● **TASK TO CARRY OUT**
Give every line from the entries that contains "span".
### TASK INPUT ###
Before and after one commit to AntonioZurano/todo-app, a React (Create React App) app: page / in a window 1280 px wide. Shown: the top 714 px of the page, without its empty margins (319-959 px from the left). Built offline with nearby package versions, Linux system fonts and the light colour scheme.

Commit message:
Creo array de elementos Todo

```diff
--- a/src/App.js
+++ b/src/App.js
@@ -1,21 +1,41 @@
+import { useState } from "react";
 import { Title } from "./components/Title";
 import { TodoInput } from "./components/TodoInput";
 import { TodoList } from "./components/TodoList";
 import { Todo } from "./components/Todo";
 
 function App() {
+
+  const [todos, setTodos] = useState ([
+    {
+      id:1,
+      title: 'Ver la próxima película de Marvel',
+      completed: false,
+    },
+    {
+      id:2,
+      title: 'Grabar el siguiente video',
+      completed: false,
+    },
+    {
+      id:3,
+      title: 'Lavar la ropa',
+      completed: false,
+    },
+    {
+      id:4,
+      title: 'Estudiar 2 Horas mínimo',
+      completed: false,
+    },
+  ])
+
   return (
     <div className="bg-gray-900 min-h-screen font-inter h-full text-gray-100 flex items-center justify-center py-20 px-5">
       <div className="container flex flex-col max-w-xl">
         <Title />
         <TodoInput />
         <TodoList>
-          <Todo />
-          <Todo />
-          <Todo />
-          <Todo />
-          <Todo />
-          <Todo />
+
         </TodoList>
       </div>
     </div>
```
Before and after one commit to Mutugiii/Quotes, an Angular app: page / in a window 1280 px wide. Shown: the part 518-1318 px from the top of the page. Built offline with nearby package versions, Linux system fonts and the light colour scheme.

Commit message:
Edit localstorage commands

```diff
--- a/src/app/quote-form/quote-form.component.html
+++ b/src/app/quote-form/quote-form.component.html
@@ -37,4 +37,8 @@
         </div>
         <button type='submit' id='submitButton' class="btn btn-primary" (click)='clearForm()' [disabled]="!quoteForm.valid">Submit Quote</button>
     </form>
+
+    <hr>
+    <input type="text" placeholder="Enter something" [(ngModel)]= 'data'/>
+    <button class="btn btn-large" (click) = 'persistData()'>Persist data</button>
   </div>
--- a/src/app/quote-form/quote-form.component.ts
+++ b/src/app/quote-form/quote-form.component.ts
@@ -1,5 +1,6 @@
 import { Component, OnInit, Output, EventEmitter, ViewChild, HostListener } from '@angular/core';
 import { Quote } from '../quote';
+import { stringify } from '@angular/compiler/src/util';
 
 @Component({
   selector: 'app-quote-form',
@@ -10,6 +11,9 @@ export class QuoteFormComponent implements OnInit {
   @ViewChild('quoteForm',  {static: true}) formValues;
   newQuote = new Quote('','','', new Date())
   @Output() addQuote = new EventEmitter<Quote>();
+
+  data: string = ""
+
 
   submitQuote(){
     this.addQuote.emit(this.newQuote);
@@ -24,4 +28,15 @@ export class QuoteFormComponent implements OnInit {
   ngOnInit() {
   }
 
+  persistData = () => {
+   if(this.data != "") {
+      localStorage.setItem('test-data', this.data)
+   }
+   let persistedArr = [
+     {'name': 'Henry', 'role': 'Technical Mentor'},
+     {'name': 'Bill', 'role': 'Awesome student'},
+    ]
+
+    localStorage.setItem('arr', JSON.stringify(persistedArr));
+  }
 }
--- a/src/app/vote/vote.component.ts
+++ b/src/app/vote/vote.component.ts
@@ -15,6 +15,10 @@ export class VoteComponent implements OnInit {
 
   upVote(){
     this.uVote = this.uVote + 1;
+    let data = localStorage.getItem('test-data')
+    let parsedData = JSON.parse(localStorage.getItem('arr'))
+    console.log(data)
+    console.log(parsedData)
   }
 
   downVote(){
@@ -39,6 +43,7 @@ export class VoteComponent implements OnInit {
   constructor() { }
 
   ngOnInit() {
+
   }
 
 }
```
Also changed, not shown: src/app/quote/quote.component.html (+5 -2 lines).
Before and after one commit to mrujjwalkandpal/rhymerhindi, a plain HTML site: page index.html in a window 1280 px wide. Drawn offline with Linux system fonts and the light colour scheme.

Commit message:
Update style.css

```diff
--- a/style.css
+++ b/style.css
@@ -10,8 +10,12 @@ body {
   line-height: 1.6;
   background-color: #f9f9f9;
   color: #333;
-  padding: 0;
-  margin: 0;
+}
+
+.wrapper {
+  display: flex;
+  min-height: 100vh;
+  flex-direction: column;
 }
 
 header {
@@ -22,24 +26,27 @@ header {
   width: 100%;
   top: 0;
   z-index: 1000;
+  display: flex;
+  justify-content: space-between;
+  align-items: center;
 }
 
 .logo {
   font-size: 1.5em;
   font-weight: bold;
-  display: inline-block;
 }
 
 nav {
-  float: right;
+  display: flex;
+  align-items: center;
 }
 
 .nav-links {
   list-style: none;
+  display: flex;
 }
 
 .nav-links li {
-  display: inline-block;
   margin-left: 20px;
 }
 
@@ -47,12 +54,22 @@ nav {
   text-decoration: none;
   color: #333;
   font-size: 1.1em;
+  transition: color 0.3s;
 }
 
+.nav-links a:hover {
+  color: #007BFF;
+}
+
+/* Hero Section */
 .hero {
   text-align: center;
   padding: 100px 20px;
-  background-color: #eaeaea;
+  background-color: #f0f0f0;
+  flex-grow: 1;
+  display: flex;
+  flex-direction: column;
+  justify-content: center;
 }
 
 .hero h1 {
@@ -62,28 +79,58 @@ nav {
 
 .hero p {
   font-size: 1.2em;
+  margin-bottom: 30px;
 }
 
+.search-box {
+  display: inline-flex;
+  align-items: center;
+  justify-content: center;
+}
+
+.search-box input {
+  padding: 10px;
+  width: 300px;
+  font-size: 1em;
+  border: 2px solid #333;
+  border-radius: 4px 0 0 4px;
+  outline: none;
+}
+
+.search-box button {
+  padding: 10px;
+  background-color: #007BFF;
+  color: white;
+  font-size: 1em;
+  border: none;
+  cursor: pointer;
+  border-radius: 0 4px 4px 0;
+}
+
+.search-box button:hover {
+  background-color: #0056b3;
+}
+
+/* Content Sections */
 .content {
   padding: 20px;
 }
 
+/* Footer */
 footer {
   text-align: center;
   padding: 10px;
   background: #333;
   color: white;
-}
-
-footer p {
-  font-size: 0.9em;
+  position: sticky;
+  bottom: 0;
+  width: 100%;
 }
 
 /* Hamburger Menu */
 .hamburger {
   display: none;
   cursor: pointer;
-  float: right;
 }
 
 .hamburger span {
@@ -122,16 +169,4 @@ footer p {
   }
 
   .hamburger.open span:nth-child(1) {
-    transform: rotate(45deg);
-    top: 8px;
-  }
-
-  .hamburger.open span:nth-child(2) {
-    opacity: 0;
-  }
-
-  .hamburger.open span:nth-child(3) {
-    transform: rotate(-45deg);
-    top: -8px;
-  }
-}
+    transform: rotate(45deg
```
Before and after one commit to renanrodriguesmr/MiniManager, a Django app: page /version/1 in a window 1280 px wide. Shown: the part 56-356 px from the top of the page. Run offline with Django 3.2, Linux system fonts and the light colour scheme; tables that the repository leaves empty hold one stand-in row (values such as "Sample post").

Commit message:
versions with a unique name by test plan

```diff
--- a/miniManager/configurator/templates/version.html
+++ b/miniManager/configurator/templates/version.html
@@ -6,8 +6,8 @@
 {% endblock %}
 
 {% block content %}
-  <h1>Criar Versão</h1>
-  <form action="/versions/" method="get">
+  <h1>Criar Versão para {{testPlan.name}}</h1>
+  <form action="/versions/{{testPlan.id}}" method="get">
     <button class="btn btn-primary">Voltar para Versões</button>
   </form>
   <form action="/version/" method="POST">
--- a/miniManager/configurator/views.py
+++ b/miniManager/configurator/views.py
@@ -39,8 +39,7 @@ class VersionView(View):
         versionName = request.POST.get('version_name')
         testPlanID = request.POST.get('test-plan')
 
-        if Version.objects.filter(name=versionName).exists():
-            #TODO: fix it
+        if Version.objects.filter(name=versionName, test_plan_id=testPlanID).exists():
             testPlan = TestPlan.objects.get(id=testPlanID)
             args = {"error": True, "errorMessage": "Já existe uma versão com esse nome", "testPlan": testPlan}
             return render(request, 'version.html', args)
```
###
● **EXERCISE ANSWER**
 .hamburger span {
   .hamburger.open span:nth-child(1) {
-  .hamburger.open span:nth-child(2) {
-  .hamburger.open span:nth-child(3) {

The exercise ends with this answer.